(ENTRIES SUPPLIED Opens)
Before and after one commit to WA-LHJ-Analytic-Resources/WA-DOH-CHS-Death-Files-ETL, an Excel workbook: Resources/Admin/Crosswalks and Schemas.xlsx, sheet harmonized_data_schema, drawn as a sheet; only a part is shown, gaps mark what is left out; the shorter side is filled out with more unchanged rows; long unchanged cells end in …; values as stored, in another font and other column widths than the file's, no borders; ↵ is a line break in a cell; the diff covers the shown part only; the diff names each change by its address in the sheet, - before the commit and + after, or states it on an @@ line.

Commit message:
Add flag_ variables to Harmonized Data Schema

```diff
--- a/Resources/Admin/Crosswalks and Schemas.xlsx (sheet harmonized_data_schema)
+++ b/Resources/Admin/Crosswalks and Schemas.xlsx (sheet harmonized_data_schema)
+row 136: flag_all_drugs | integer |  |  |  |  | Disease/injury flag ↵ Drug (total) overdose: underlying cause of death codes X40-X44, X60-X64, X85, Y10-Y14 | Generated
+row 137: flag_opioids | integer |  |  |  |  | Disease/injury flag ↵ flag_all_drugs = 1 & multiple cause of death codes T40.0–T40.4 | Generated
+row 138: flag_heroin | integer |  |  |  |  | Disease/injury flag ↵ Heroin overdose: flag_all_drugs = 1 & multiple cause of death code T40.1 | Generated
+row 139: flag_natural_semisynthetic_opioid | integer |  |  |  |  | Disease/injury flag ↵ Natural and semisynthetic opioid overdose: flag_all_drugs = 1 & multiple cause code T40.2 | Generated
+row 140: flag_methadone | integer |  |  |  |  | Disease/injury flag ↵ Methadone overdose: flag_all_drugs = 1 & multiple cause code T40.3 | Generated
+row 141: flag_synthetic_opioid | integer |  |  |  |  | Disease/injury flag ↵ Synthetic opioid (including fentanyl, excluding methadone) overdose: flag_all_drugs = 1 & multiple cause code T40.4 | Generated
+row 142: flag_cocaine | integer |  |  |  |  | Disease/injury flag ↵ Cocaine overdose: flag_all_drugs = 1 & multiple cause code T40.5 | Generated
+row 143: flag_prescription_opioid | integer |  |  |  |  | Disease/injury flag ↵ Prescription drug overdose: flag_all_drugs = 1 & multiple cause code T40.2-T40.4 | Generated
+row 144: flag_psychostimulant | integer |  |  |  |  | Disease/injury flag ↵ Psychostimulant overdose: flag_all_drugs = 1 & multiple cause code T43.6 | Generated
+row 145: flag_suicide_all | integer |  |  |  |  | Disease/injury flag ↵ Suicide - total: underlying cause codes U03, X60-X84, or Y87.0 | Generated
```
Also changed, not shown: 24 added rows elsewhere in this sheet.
(ENTRIES SUPPLIED Closes)
Please print the data above exactly as it appears.

Before and after one commit to WA-LHJ-Analytic-Resources/WA-DOH-CHS-Death-Files-ETL, an Excel workbook: Resources/Admin/Crosswalks and Schemas.xlsx, sheet harmonized_data_schema, drawn as a sheet; only a part is shown, gaps mark what is left out; the shorter side is filled out with more unchanged rows; long unchanged cells end in …; values as stored, in another font and other column widths than the file's, no borders; ↵ is a line break in a cell; the diff covers the shown part only; the diff names each change by its address in the sheet, - before the commit and + after, or states it on an @@ line.

Commit message:
Add flag_ variables to Harmonized Data Schema

```diff
--- a/Resources/Admin/Crosswalks and Schemas.xlsx (sheet harmonized_data_schema)
+++ b/Resources/Admin/Crosswalks and Schemas.xlsx (sheet harmonized_data_schema)
+row 136: flag_all_drugs | integer |  |  |  |  | Disease/injury flag ↵ Drug (total) overdose: underlying cause of death codes X40-X44, X60-X64, X85, Y10-Y14 | Generated
+row 137: flag_opioids | integer |  |  |  |  | Disease/injury flag ↵ flag_all_drugs = 1 & multiple cause of death codes T40.0–T40.4 | Generated
+row 138: flag_heroin | integer |  |  |  |  | Disease/injury flag ↵ Heroin overdose: flag_all_drugs = 1 & multiple cause of death code T40.1 | Generated
+row 139: flag_natural_semisynthetic_opioid | integer |  |  |  |  | Disease/injury flag ↵ Natural and semisynthetic opioid overdose: flag_all_drugs = 1 & multiple cause code T40.2 | Generated
+row 140: flag_methadone | integer |  |  |  |  | Disease/injury flag ↵ Methadone overdose: flag_all_drugs = 1 & multiple cause code T40.3 | Generated
+row 141: flag_synthetic_opioid | integer |  |  |  |  | Disease/injury flag ↵ Synthetic opioid (including fentanyl, excluding methadone) overdose: flag_all_drugs = 1 & multiple cause code T40.4 | Generated
+row 142: flag_cocaine | integer |  |  |  |  | Disease/injury flag ↵ Cocaine overdose: flag_all_drugs = 1 & multiple cause code T40.5 | Generated
+row 143: flag_prescription_opioid | integer |  |  |  |  | Disease/injury flag ↵ Prescription drug overdose: flag_all_drugs = 1 & multiple cause code T40.2-T40.4 | Generated
+row 144: flag_psychostimulant | integer |  |  |  |  | Disease/injury flag ↵ Psychostimulant overdose: flag_all_drugs = 1 & multiple cause code T43.6 | Generated
+row 145: flag_suicide_all | integer |  |  |  |  | Disease/injury flag ↵ Suicide - total: underlying cause codes U03, X60-X84, or Y87.0 | Generated
```
Also changed, not shown: 24 added rows elsewhere in this sheet.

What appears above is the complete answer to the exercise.